Safety means everything to children who have experienced abuse and violence. It is the way they heal. They need people who are important to them to be safe and to be trustworthy.  I think that we need to prepare ourselves to be safe for children by making sure we know safety in our own lives. When we work with teachers, foster parents, grandparents, social workers, youth workers, we ask them to think about how they safety becomes a quality that is experienced in their relationships. These are the sort of questions that we use to help the be ready to offer safety to children traumatised by violence and abuse.

How does someone find their way to your heart? How do you know you feel safe with someone? What do you sense in your body that tells you that?

How do you find your way to your child’s heart? What does your child know about you that has been safe for him/her?

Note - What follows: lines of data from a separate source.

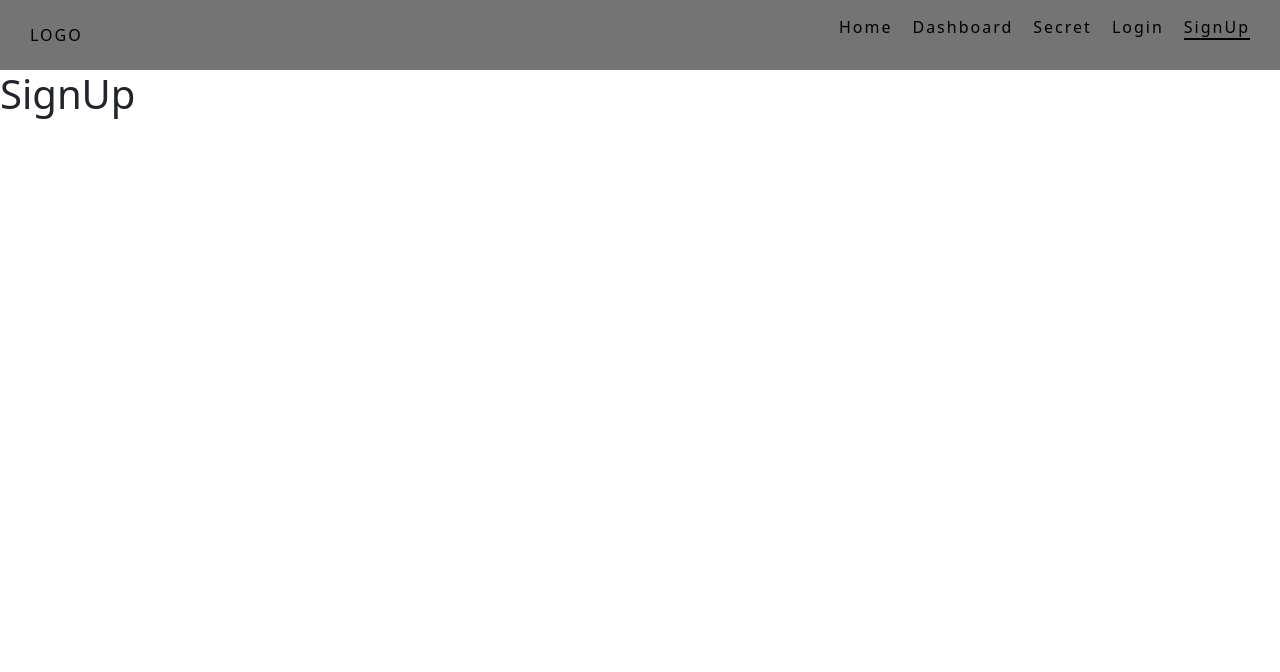
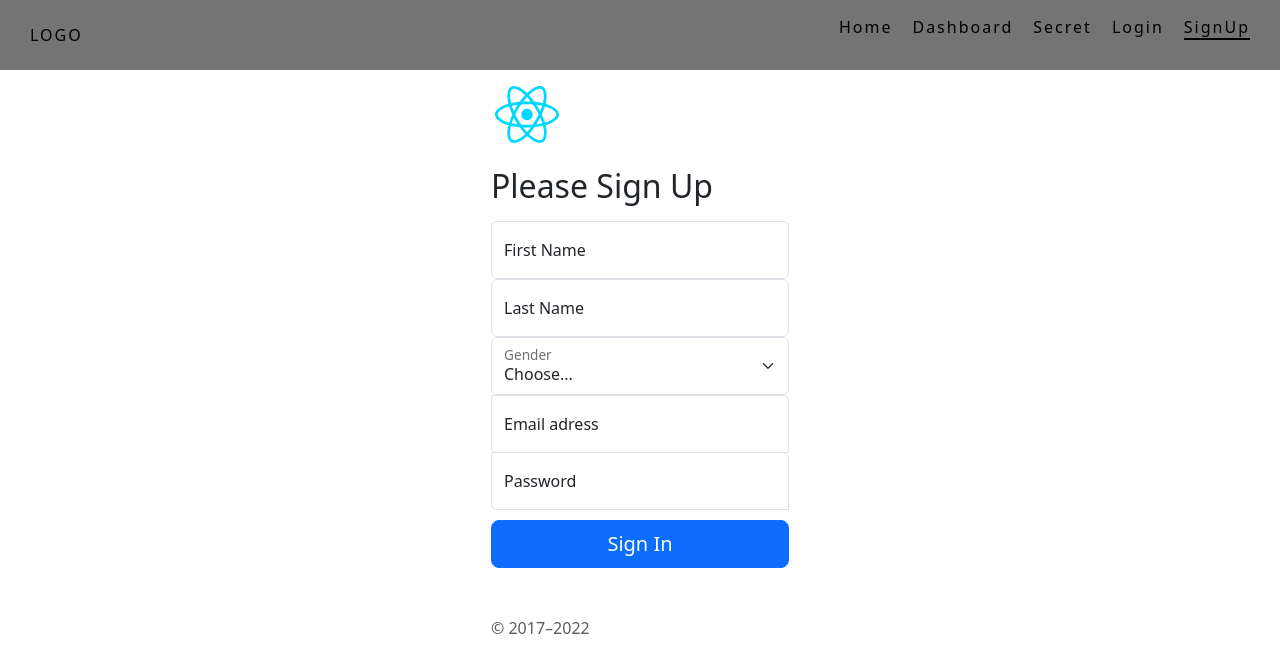
Before and after one commit to JuanSRovira/Front-End-Practices., a React (Vite) app in the folder 28-SassPractice/: page /signup in a window 1280 px wide. Shown: the top 672 px of the page. Built offline with nearby package versions, Linux system fonts and the light colour scheme.

Commit message:
SignUp and LogIn funcionando (jwt)

```diff
--- a/28-SassPractice/package.json
+++ b/28-SassPractice/package.json
@@ -14,6 +14,7 @@
     "bootstrap": "^5.3.2",
     "react": "^18.2.0",
     "react-dom": "^18.2.0",
+    "react-hook-form": "^7.49.2",
     "react-router-dom": "^6.21.1"
   },
   "devDependencies": {
--- a/28-SassPractice/src/pages/Login.jsx
+++ b/28-SassPractice/src/pages/Login.jsx
@@ -27,8 +27,8 @@ const Login = () => {
       })
   }
 
-  const handleSubmit = () => {
-    event.preventDefault()
+  const handleSubmit = (e) => {
+    e.preventDefault()
     senData({ email, password })
   }
 
--- a/28-SassPractice/src/pages/SignUp.jsx
+++ b/28-SassPractice/src/pages/SignUp.jsx
@@ -1,8 +1,102 @@
 import React from 'react'
+import logo from '../assets/react.svg'
+import axios from 'axios'
+import { useForm } from 'react-hook-form'
 
 const SignUp = () => {
+  const { register, handleSubmit, formState: { errors } } = useForm()
+
+  const sendData = async (data) => {
+    const config = {
+      method: 'post',
+      maxBodyLength: Infinity,
+      url: 'https://ecomerceproject.onrender.com/register',
+      headers: {
+        'Content-Type': 'application/json'
+      },
+      data: JSON.stringify(data)
+    }
+    axios.request(config)
+      .then((response) => {
+        console.log(JSON.stringify(response.data))
+      })
+      .catch((error) => {
+        console.log(error)
+      })
+  }
+
   return (
-    <h1>SignUp</h1>
+    <main className='form-signin w-100 m-auto'>
+      <form onSubmit={handleSubmit(sendData)}>
+        <img className='mb-4' src={logo} alt='' width='72' height='57' />
+        <h1 className='h2 mb-3 fw-normal'> Please Sign Up</h1>
+
+        <div className='form-floating'>
+          <input
+            type='text'
+            className='form-control'
+            name='first_name'
+            id='first_name'
+            placeholder='John'
+            {...register('first_name')}
+          />
+          <label htmlFor='first_name'>First Name</label>
+        </div>
+
+        <div className='form-floating'>
+          <input
+            type='text'
+            name='last_name'
+            id='last-name'
+            className='form-control'
+            placeholder='Doe'
+            {...register('last_name')}
+          />
+          <label htmlFor='last_name'> Last Name </label>
+        </div>
+
+        <div className='form-floating'>
+          <select
+            className='form-select'
+            name='gender'
+            id='gender'
+            {...register('gender')}
+          >
+            <option> Choose...</option>
+            <option value='M'> Male</option>
+            <option value='F'> Female</option>
+          </select>
+          <label htmlFor='gender'> Gender</label>
+        </div>
+
+        <div className='form-floating'>
+          <input
+            type='email'
+            id='email'
+            className='form-control'
+            {...register('email')}
+            placeholder='example@email.com'
+
+          />
+          <label htmlFor='email'> Email adress</label>
+        </div>
+
+        <div className='form-floating'>
+          <input
+            type='password'
+            name='password'
+            id='password'
+            className='form-control'
+            {...register('password')}
+            placeholder='Password'
+          />
+          <label htmlFor='password'> Password </label>
+        </div>
+
+        <button className='w-100 btn btn-lg btn-primary' type='submit'> Sign In </button>
+        <p className='mt-5 mb3 text-muted'> © 2017–2022</p>
+      </form>
+    </main>
   )
 }
 
--- a/28-SassPractice/src/pages/index.js
+++ b/28-SassPractice/src/pages/index.js
@@ -2,7 +2,7 @@ import Dashboard from './Dashboard'
 import Home from './Home'
 import Login from './Login'
 import Secret from './Secret'
-import Signup from './Signup'
+import Signup from './SignUp'
 
 export {
   Dashboard,
```
Also changed, not shown: 28-SassPractice/src/components/ReactHookForm.jsx (added, +105 -0 lines), 1 other file (tests, documents, lock files or other folders).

When you were younger, how and who made you feel protected? What were some of the things they did to help you feel safe? Who looked after you that you knew you would always feel safe with? What was it about them that helped you to know that feeling with such confidence?

Whose voice do you hear when you want to feel safe, calm and protected?

When you think about your child, what is it about him/her that you hold in your heart that makes you want to protect them?

Imagine or bring something with you that you believe is important to your child’s safety to a counselling session. It can be a toy, photo, book as an example. Hold this item and imagine your child holding it or playing with it or being comforted by it. What will your child be feeling the most? What will his/her breathing be like as they hold it and play with it? What will the look in his/her eyes tell you about how he/she are feeling? What will he/she be saying to you about it? What will his/her tone of voice sound like?

If you and your child were holding each other softly, what would it feel like in your heart? What words would you use to help your child know that they are safe?

Trace a story from your life where safety in the face of fear was an experience you really valued. How did it start? What did it mean to you? What do you still carry with you about that experience?

Consider a time when you were able to share the feeling of safety with your child in a way that you knew they felt it deeply. How do you know that he/she shared that feeling and experience with you then? What was it like for you to share this feeling of safety with your child in such an intensive way?

If feeling safe was difficult for someone you knew, how would you help them? What would you say to him/her? How would you say it? What would you show him/her in the way you interacted with him/her?

It is not often that we find the time to think about the way we value relationships. We need to really think about what all children need. First and foremost, all children need to feel and be safe. It is the most important gift we can give them.


Being ready for safety, allowing it to fill your life, and appreciating its wonderful effects is the basis for of respect and love. It a small gift we can give all those around us, whether they are children or adults.

Joe Tucci


Australian Childhood Foundation